[Modification records]
▽

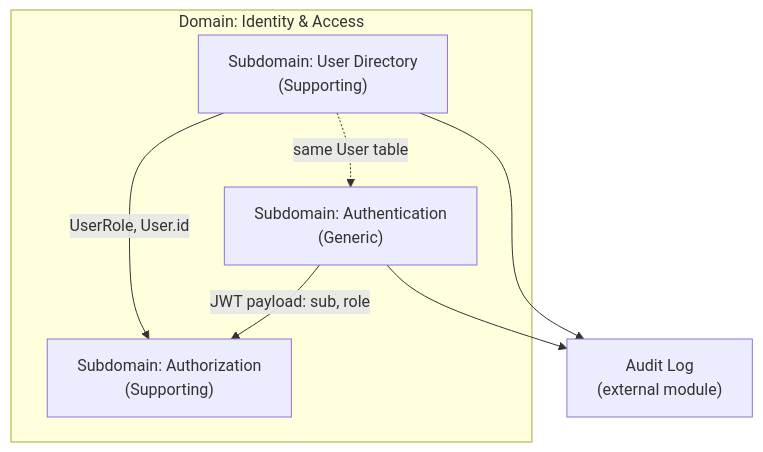
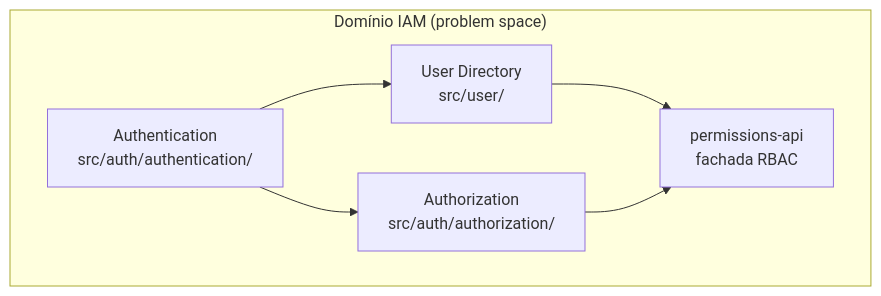
The diagram in docs/domain-analysis-user-auth.md (raphaelanjos1/auth-patterns-ref), drawn with Mermaid before and after one commit. The commit also changed other lines of this file and 112 other files, not shown here.

Commit message:
feat: sanitize skills and docs update permissions-api and auth imports FACADE

````diff
--- a/docs/domain-analysis-user-auth.md
+++ b/docs/domain-analysis-user-auth.md
@@ -37,14 +75,13 @@
 ```mermaid
 flowchart TB
-  subgraph IAM["Domain: Identity & Access"]
-    U["Subdomain: User Directory<br/>(Supporting)"]
-    A["Subdomain: Authentication<br/>(Generic)"]
-    Z["Subdomain: Authorization<br/>(Supporting)"]
+  subgraph IAM["Domínio IAM (problem space)"]
+    UD["User Directory<br/>src/user/"]
+    AUTHN["Authentication<br/>src/auth/authentication/"]
+    AUTHZ["Authorization<br/>src/auth/authorization/"]
+    PA["permissions-api<br/>fachada RBAC"]
   end
-  U -->|"UserRole, User.id"| Z
-  A -->|"JWT payload: sub, role"| Z
-  U -.->|"same User table"| A
-  U --> Audit
-  A --> Audit
-  Audit["Audit Log<br/>(external module)"]
+  UD --> PA
+  AUTHN --> UD
+  AUTHZ --> PA
+  AUTHN --> AUTHZ
 ```
````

△

Exercise directions
Each record should be given again exactly, with no picture carried over.

Finished exercise
The diagram in docs/domain-analysis-user-auth.md (raphaelanjos1/auth-patterns-ref), drawn with Mermaid before and after one commit. The commit also changed other lines of this file and 112 other files, not shown here.

Commit message:
feat: sanitize skills and docs update permissions-api and auth imports FACADE

````diff
--- a/docs/domain-analysis-user-auth.md
+++ b/docs/domain-analysis-user-auth.md
@@ -37,14 +75,13 @@
 ```mermaid
 flowchart TB
-  subgraph IAM["Domain: Identity & Access"]
-    U["Subdomain: User Directory<br/>(Supporting)"]
-    A["Subdomain: Authentication<br/>(Generic)"]
-    Z["Subdomain: Authorization<br/>(Supporting)"]
+  subgraph IAM["Domínio IAM (problem space)"]
+    UD["User Directory<br/>src/user/"]
+    AUTHN["Authentication<br/>src/auth/authentication/"]
+    AUTHZ["Authorization<br/>src/auth/authorization/"]
+    PA["permissions-api<br/>fachada RBAC"]
   end
-  U -->|"UserRole, User.id"| Z
-  A -->|"JWT payload: sub, role"| Z
-  U -.->|"same User table"| A
-  U --> Audit
-  A --> Audit
-  Audit["Audit Log<br/>(external module)"]
+  UD --> PA
+  AUTHN --> UD
+  AUTHZ --> PA
+  AUTHN --> AUTHZ
 ```
````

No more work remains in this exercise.